Faculty, Staff, and Students

Tenure-Track Faculty

Headshot of Thomas Algeo

Thomas Algeo

Professor, Geosciences

504 Geology-Physics Building


Specialization in sedimentary geochemistry with applications to paleoceanographic and global systems analysis.  Research is directed along three broad themes: Environmental change at the Permian/Triassic boundary, the relationship of land plant evolution to weathering rate changes and global events during the Middle to Late Devonian, and the development of trace-metal redox proxies to study paleomarine systems.

Headshot of Carlton E. Brett

Carlton E. Brett

Professor, Geosciences

510 Geology-Physics Building


Dr. Brett's research focuses on relating regional and global changes in sea level, climate, and the carbon cycle to episodes of biotic change (bioevents) and extinction, and time-specific sedimentary facies. Projects involve establishing regional and global patterns of Paleozoic sequence stratigraphy and relating them to prolonged intervals of relative biotic stability, or "coordinated stasis", and episodes of abrupt change. He also maintains active research in taphonomy, including comparative fossil preservation and modern experimental approaches designed to test the concept of taphofacies, pursuing studies of ancient organism interactions including organism-substrate relationships and the mid Paleozoic predator revolution, and the paleobiology of marine invertebrates, especially echinoderms and arthropods.
Headshot of Brooke E Crowley

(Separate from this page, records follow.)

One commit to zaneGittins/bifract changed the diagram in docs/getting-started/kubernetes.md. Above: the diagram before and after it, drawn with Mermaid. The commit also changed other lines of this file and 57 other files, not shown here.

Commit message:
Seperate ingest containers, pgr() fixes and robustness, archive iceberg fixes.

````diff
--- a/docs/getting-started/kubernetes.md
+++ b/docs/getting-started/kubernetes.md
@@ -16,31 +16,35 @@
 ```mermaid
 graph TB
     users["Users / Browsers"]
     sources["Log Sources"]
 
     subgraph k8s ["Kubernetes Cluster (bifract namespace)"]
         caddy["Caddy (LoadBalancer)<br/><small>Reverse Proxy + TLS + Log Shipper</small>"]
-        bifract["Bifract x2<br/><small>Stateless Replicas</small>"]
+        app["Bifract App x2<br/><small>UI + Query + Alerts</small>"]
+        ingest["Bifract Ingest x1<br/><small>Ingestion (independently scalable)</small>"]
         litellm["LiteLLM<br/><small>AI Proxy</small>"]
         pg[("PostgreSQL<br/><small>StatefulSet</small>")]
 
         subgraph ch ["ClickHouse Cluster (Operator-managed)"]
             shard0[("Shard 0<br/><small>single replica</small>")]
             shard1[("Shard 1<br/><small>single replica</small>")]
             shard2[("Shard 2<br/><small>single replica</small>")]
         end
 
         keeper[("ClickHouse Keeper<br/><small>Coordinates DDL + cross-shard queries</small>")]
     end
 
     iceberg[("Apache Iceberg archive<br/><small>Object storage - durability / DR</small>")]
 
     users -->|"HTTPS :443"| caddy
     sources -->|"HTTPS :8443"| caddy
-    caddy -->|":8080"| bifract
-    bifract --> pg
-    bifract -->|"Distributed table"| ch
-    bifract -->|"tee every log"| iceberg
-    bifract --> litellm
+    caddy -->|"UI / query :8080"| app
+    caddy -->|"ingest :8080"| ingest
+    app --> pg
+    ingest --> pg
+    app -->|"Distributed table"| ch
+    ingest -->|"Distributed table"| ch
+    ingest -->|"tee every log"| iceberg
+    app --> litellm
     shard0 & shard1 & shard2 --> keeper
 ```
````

Brooke E Crowley

Professor, Geology Graduate Director, Stable Isotope Ecology, Quaternary Paleoecology, Geosciences

503 Geology-Physics Building


I use stable isotope biogeochemistry to answer a variety of questions about modern and extinct vertebrate communities. My main research interests include extinction, environmental and ecological consequences of human impacts, habitat transformation and conservation. Please visit my personal website for more information (http://www.agoraphotia.com). 
Headshot of Andrew D. Czaja

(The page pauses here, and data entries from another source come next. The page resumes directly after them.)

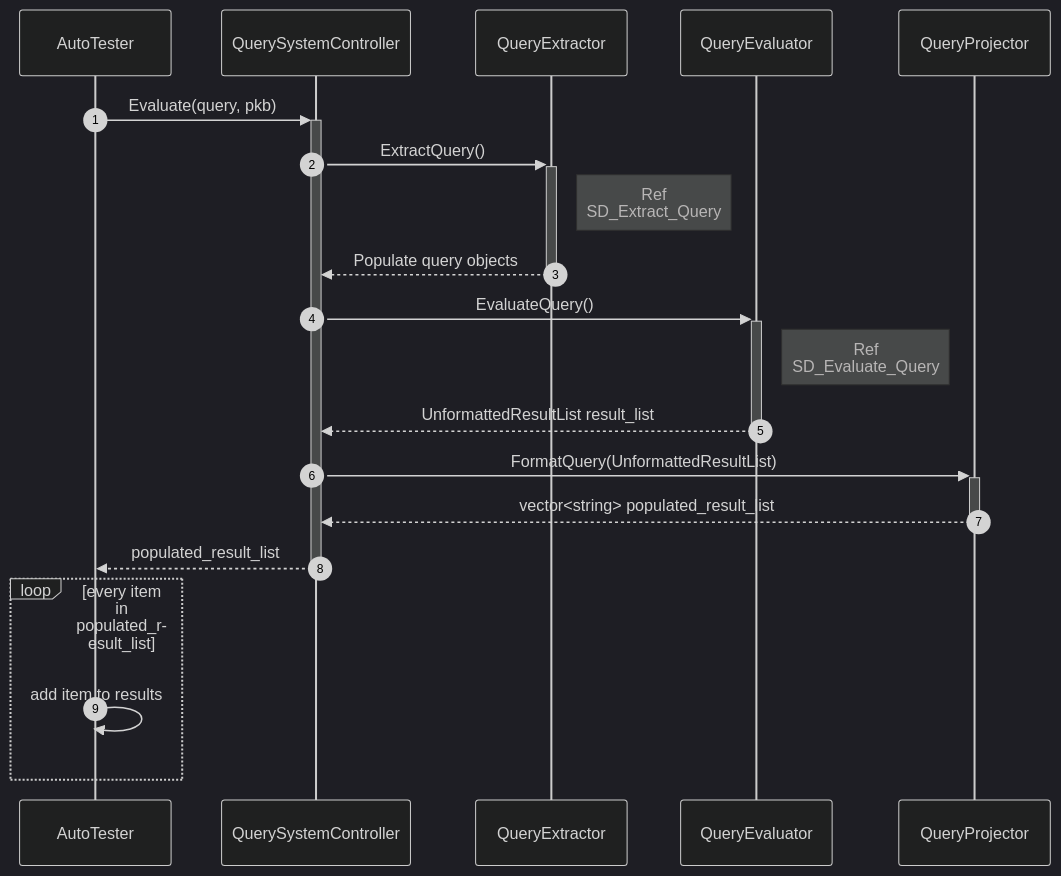
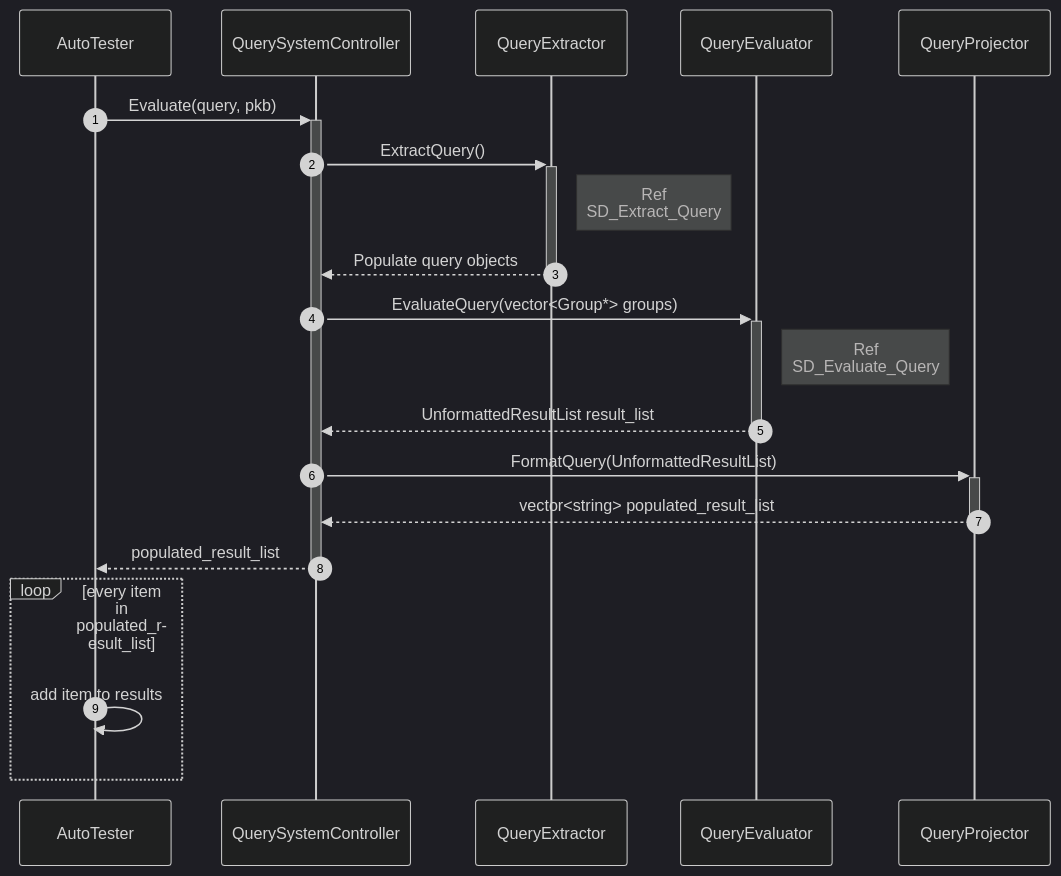
One commit to rtshkmr/CS3203-StaticProgramAnalyzer changed the diagram in docs/sd/queries_overview.mmd. Above: the diagram before and after it, drawn with Mermaid (dark theme).

Commit message:
Update argument for EvaluateQuery in queries_overview sd

```diff
--- a/docs/sd/queries_overview.mmd
+++ b/docs/sd/queries_overview.mmd
@@ -1,22 +1,22 @@
 sequenceDiagram
     autonumber
     participant AutoTester
     participant QuerySystemController
     participant QueryExtractor
     participant QueryEvaluator
     participant QueryProjector
 
     %% This sd is for per query (PQL statement) basis.
     AutoTester ->>+ QuerySystemController: Evaluate(query, pkb)
     QuerySystemController ->>+ QueryExtractor: ExtractQuery()
     Note right of QueryExtractor: Ref <br/> SD_Extract_Query
     QueryExtractor-->>-QuerySystemController: Populate query objects
-    QuerySystemController->>+QueryEvaluator: EvaluateQuery()
+    QuerySystemController->>+QueryEvaluator: EvaluateQuery(vector<Group*> groups)
     Note right of QueryEvaluator: Ref <br/> SD_Evaluate_Query
     QueryEvaluator-->>-QuerySystemController: UnformattedResultList result_list
     QuerySystemController->>+QueryProjector: FormatQuery(UnformattedResultList)
     QueryProjector-->>-QuerySystemController: vector<string> populated_result_list
     QuerySystemController-->>-AutoTester: populated_result_list
     loop every item in populated_result_list
         AutoTester->>AutoTester: add item to results
     end
```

Andrew D. Czaja

Associate Professor, Precambrian Paleobiology, Astrobiology, and Geochemistry, Geosciences

506 Geology-Physics Building


Precambrian Paleobiology, Astrobiology, and Biogeochemistry: Early evolution of life on Earth; Archean fossil record of South Africa and Australia; geologic record of microbial metabolic evolution; Mesoproterozoic terrestrial microbial ecosystems; kerogen geochemistry; in situ morphological and geochemical analyses of Precambrian microfossils.
Headshot of Aaron Diefendorf

Aaron Diefendorf

Professor, Organic and Isotope Geochemistry, Geosciences

610 Geology-Physics Building


My research uses stable isotope and organic biogeochemical tools to solve critical questions in the areas of global climate change, carbon cycling, Earth’s climate sensitivity, paleoclimatology, and paleoecology.
Headshot of Craig Dietsch

Craig Dietsch

Associate Professor, Department Head, Geology, Geosciences

500D Geology-Physics Building


Dr. Dietsch’s research focuses on the evolution of mountain chains, crustal tectonics, petrology, and landscape evolution.  His current fieldwork areas include the Himalaya of northern India, eastern Pyrenees, the Catalan Coastal Ranges of northeastern Spain, the Appalachians, western New England, and southern California.  Current research topics include bedrock exhumation in relation to fluvial incision, geodynamics of migmatite domes, and how the generation of alluvial fans may record tectonic and climactic signals. 
Headshot of Attila I Kilinc

Attila I Kilinc

Professor of experimental and computational geochemistry, Geosciences

Experimental, theoretical and computational geochemistry at high temperatures and pressures; oxidation state of magmas, role of volatiles in magmatic processes, petrology and geochemistry of tholeiitic and alkaline basalts, physical geochemistry of explosive volcanism.
Headshot of Tom V Lowell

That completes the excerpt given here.